_What is being asked_
Report how many lines in the data below hold "MainComponent", with no other words.

BEGIN Source data

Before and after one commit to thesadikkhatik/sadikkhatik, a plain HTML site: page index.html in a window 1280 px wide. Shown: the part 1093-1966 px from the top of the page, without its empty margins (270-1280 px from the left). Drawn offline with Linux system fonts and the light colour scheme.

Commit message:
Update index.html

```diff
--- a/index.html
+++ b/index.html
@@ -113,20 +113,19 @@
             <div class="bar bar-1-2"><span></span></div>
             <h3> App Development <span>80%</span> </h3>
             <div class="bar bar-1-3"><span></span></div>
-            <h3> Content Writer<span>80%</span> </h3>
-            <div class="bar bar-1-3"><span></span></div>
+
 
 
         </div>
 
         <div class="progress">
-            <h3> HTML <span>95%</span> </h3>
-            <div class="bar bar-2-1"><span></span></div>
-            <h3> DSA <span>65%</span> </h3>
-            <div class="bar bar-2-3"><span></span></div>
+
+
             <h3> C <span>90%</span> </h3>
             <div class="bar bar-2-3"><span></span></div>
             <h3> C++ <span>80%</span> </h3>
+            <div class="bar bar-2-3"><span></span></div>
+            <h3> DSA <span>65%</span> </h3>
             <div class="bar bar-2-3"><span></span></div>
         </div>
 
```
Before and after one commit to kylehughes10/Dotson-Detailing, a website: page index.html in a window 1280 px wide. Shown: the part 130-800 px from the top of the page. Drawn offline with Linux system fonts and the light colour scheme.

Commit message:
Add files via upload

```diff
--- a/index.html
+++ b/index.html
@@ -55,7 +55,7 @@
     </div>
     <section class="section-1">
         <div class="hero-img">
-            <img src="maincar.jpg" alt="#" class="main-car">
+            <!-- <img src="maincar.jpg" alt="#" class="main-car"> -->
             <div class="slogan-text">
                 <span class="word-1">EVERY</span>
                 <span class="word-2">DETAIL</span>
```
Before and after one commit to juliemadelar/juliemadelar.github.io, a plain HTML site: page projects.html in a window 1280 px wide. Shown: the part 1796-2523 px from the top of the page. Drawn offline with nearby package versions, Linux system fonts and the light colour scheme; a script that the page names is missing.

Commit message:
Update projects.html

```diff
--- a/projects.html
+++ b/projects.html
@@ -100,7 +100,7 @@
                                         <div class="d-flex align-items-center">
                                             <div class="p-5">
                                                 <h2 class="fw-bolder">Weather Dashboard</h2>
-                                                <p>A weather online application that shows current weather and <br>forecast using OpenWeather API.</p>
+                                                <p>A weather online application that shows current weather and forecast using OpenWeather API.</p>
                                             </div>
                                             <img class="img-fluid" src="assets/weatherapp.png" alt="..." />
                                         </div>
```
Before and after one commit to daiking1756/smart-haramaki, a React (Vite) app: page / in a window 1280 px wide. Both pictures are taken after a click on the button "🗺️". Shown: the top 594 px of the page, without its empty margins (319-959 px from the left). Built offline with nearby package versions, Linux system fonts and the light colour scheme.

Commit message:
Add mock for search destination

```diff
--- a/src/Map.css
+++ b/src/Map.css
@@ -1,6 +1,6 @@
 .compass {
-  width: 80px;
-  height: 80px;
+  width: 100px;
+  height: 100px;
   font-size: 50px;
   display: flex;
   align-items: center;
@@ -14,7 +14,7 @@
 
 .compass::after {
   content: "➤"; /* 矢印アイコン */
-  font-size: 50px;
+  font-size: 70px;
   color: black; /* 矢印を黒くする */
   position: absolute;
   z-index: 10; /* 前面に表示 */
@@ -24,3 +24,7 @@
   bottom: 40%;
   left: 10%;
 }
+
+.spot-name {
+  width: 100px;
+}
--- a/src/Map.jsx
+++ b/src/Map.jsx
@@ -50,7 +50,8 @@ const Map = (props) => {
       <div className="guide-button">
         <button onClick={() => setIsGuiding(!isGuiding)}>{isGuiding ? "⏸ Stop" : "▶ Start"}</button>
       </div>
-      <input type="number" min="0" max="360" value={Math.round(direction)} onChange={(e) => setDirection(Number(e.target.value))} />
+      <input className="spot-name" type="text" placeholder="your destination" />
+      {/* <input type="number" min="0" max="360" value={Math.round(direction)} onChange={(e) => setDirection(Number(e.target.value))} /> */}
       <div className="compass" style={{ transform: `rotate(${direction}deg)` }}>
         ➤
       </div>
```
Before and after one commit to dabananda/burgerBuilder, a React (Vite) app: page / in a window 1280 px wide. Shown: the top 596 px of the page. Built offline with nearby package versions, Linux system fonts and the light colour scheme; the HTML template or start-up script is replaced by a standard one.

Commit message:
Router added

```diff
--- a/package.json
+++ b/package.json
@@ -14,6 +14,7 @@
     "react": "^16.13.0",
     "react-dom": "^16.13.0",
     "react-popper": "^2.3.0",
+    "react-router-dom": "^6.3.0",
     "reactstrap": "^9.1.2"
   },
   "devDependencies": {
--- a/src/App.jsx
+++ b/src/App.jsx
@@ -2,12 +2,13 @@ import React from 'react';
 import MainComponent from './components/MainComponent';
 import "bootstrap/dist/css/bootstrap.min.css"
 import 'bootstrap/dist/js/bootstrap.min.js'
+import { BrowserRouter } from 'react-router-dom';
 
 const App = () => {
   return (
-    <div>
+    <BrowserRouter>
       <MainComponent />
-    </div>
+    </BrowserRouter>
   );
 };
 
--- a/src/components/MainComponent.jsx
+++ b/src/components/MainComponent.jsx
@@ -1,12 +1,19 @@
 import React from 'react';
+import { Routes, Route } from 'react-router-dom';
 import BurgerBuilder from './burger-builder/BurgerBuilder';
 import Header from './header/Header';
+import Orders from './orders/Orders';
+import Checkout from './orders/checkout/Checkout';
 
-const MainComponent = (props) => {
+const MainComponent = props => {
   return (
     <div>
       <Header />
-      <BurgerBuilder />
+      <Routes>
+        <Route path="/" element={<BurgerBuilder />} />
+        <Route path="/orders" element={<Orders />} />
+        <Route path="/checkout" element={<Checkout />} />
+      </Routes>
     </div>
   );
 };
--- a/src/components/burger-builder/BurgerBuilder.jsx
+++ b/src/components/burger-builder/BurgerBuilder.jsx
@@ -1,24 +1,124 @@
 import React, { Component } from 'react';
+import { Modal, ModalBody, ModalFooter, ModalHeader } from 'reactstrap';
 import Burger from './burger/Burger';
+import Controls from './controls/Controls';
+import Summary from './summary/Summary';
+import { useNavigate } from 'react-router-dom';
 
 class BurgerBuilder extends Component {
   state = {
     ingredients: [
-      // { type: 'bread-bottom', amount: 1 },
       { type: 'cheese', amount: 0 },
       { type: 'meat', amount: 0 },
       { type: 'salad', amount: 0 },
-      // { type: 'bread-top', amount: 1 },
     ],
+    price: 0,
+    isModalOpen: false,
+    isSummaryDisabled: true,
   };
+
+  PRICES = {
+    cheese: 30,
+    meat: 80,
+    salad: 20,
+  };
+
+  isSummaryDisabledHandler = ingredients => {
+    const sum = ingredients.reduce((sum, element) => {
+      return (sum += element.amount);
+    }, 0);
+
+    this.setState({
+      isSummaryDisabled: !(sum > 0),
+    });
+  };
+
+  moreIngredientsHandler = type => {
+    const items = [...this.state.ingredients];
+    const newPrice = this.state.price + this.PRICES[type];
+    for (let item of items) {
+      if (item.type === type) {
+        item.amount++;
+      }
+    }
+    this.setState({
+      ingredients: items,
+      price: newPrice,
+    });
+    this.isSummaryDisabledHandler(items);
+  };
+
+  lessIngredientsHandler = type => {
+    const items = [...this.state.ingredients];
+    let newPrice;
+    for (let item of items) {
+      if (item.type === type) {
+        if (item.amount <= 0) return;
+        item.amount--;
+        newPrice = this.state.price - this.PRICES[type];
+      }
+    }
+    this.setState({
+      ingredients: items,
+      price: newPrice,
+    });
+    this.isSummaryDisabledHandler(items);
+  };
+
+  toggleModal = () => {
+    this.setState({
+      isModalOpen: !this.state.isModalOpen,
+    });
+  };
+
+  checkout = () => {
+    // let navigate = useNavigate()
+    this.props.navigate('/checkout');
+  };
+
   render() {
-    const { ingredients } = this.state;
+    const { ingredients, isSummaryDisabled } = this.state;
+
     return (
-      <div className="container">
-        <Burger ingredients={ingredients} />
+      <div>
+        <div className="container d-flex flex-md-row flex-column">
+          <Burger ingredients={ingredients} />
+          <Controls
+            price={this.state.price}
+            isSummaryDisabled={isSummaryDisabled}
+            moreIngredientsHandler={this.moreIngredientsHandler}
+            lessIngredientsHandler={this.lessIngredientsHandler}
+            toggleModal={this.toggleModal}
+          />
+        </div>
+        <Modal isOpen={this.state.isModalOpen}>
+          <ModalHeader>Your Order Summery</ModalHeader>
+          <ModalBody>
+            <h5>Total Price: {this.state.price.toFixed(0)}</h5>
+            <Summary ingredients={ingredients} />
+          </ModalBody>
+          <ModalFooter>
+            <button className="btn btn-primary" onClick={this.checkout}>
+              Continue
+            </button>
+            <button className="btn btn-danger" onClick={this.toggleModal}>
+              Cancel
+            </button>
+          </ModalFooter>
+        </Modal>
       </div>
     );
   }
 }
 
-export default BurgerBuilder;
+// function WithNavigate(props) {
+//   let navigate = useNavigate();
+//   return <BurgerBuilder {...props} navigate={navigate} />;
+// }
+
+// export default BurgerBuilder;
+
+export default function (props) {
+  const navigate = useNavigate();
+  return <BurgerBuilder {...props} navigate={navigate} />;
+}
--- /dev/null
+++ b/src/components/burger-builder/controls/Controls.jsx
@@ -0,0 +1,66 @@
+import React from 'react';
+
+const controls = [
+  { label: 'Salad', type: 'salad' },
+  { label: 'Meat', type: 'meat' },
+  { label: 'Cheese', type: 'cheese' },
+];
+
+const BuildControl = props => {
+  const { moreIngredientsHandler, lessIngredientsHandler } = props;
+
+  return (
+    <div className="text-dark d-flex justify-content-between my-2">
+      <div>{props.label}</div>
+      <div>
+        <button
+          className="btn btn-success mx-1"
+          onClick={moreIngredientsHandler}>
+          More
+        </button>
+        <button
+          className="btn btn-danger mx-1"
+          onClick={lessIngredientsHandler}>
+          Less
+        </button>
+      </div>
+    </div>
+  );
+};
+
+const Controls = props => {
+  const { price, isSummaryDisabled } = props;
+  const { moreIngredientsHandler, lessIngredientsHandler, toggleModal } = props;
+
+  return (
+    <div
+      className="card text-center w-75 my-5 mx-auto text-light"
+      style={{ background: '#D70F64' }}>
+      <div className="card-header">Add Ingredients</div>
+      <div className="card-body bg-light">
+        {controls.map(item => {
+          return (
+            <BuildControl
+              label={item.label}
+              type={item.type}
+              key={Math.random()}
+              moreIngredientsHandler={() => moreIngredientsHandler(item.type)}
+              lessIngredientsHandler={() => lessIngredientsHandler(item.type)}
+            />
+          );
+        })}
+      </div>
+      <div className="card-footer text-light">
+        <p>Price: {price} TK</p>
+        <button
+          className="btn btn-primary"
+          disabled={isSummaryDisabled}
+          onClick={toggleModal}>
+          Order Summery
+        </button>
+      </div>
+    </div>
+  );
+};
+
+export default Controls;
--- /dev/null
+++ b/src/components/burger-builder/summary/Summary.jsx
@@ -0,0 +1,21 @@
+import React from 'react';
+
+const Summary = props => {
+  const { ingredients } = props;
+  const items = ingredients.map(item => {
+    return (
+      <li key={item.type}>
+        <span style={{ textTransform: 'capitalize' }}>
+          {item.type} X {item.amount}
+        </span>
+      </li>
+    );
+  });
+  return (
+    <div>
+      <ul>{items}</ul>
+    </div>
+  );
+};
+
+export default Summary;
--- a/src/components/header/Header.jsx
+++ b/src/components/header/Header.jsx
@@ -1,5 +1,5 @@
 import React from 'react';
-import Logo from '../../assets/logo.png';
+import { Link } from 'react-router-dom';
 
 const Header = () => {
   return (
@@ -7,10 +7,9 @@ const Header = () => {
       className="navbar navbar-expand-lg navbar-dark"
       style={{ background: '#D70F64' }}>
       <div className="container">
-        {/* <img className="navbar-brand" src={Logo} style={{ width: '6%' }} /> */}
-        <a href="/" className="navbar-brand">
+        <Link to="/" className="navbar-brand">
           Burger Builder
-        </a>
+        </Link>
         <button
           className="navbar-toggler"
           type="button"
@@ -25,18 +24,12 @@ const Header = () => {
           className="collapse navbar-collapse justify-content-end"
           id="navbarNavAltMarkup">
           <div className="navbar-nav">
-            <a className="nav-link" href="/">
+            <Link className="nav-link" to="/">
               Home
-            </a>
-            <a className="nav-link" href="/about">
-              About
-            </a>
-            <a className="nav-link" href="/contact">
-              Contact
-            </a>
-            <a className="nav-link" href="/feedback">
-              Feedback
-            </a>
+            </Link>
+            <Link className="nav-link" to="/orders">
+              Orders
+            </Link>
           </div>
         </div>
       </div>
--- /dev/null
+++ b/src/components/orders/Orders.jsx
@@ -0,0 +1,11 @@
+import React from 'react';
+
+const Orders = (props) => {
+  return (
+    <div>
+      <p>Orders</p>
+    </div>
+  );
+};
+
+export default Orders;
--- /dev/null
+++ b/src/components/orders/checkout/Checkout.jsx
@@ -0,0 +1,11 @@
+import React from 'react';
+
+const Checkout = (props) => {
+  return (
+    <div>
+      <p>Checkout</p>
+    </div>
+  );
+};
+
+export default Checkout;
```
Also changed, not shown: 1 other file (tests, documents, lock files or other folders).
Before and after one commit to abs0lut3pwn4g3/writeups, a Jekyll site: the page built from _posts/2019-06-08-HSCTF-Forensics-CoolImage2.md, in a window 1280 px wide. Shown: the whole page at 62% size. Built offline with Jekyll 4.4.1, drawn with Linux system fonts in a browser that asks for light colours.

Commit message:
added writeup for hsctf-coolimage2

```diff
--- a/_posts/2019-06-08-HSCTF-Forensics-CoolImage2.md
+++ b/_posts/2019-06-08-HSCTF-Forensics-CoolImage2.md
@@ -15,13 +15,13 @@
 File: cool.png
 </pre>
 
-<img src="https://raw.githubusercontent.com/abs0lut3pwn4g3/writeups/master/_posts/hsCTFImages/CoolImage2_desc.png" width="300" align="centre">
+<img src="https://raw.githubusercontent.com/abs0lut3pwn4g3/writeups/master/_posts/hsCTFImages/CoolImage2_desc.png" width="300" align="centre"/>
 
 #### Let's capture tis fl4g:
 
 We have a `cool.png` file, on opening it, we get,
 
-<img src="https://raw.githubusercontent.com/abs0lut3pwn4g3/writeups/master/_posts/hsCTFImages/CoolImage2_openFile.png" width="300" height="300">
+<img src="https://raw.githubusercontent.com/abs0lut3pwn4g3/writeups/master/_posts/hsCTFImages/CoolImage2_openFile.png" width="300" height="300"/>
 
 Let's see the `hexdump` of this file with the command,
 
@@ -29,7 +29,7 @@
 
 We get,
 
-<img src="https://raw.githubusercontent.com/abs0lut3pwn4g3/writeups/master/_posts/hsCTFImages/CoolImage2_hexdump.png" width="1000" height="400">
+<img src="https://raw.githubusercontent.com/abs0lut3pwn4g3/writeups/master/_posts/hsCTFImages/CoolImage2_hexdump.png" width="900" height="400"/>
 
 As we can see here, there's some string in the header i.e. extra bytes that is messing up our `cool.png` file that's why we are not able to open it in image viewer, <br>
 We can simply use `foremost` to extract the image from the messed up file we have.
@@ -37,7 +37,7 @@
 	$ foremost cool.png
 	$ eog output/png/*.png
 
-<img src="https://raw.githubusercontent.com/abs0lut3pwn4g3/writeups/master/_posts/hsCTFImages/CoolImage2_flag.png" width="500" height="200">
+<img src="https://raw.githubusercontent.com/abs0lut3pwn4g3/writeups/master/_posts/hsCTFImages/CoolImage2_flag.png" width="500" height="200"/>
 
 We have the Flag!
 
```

END Source data

_Written answer_
6